US and Europe ponder open skies


Phase two of the EU and US talks to deregulate aviation links have seen the two regions agree to expand cooperation on safety and security, as well as increased protection on US carriers from night flight laws in European skies. In theory, the two parties have also signed a Memorandum of Understanding for further liberalization in the trans-Atlantic market.

ATA applauds the work and visionary leadership of the US and EU negotiating teams in delivering today’s important agreement,” said James May, Air Transport Association of America (ATA) president and CEO.

“This agreement will produce significant new consumer benefits in the trans-Atlantic market, as the commercial and operational freedoms it provides drive both increased competition and more service improvements.”

But it appears not everyone is happy, with the International Air Transport Association (IATA) expressing its disappointment that talks did not change any existing laws that limit foreign ownership of airlines.

“It is disappointing that, at this critical time, we did not make significant progress on the issue of ownership,” said Giovanni Bisignani, IATA director general and CEO.

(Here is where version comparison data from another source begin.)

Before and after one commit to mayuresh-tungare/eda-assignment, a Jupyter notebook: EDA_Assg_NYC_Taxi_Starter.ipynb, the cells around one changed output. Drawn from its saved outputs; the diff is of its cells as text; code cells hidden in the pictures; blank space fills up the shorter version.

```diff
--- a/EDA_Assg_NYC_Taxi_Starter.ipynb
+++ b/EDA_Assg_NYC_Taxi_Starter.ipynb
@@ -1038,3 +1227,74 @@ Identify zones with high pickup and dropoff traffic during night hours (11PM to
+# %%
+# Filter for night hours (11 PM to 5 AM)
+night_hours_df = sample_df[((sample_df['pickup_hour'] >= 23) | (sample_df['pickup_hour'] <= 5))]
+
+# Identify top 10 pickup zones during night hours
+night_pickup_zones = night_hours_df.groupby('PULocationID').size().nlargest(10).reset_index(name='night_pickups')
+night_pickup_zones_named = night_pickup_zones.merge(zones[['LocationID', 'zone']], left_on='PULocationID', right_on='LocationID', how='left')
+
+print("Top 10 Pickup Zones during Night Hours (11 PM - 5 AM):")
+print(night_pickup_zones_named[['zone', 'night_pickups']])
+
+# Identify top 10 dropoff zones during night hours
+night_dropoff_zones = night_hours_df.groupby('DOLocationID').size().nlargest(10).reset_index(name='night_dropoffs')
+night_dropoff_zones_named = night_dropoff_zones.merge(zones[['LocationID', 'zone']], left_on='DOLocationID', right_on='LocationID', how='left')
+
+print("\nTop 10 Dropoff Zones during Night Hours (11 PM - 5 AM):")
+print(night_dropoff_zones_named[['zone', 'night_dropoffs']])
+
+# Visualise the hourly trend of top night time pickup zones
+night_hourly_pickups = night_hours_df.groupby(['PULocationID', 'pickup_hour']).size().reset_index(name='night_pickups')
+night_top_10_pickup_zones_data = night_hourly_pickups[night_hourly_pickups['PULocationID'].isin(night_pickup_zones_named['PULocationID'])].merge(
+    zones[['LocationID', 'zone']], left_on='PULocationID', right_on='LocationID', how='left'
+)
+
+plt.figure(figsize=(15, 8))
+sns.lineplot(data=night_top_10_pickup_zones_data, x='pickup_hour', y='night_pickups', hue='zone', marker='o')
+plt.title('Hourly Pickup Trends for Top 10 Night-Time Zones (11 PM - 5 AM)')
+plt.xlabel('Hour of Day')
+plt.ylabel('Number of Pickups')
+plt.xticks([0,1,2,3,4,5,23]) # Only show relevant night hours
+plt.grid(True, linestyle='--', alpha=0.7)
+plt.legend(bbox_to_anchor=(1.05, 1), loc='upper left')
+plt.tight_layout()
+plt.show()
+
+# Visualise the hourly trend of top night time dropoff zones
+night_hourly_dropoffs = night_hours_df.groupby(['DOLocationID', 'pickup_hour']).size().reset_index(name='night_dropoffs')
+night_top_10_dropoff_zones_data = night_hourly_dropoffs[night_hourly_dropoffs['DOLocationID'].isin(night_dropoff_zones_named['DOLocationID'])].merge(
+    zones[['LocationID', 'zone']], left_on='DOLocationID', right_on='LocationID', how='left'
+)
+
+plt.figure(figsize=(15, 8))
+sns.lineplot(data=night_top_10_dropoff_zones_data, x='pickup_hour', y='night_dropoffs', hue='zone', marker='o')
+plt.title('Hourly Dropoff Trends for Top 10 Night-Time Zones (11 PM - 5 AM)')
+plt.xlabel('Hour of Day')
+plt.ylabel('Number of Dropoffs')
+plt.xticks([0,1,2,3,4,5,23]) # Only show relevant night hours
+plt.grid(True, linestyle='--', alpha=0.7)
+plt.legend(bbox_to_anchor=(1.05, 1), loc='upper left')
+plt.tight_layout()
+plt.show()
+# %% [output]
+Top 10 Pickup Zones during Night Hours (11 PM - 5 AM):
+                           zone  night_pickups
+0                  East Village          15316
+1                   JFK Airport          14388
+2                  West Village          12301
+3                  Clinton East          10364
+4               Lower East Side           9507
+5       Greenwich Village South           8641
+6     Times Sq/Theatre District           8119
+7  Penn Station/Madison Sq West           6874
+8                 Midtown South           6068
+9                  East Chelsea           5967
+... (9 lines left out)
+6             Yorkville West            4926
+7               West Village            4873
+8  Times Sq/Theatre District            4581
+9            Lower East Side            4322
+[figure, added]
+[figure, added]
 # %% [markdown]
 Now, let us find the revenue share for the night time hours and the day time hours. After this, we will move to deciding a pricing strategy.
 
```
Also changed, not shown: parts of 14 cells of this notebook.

“The agreement was not a step backwards, but it did not move us forward. The long-term financial sustainability of the industry is dependant on normal commercial freedoms. I urge both governments to keep this on the radar screen for urgent follow-up.”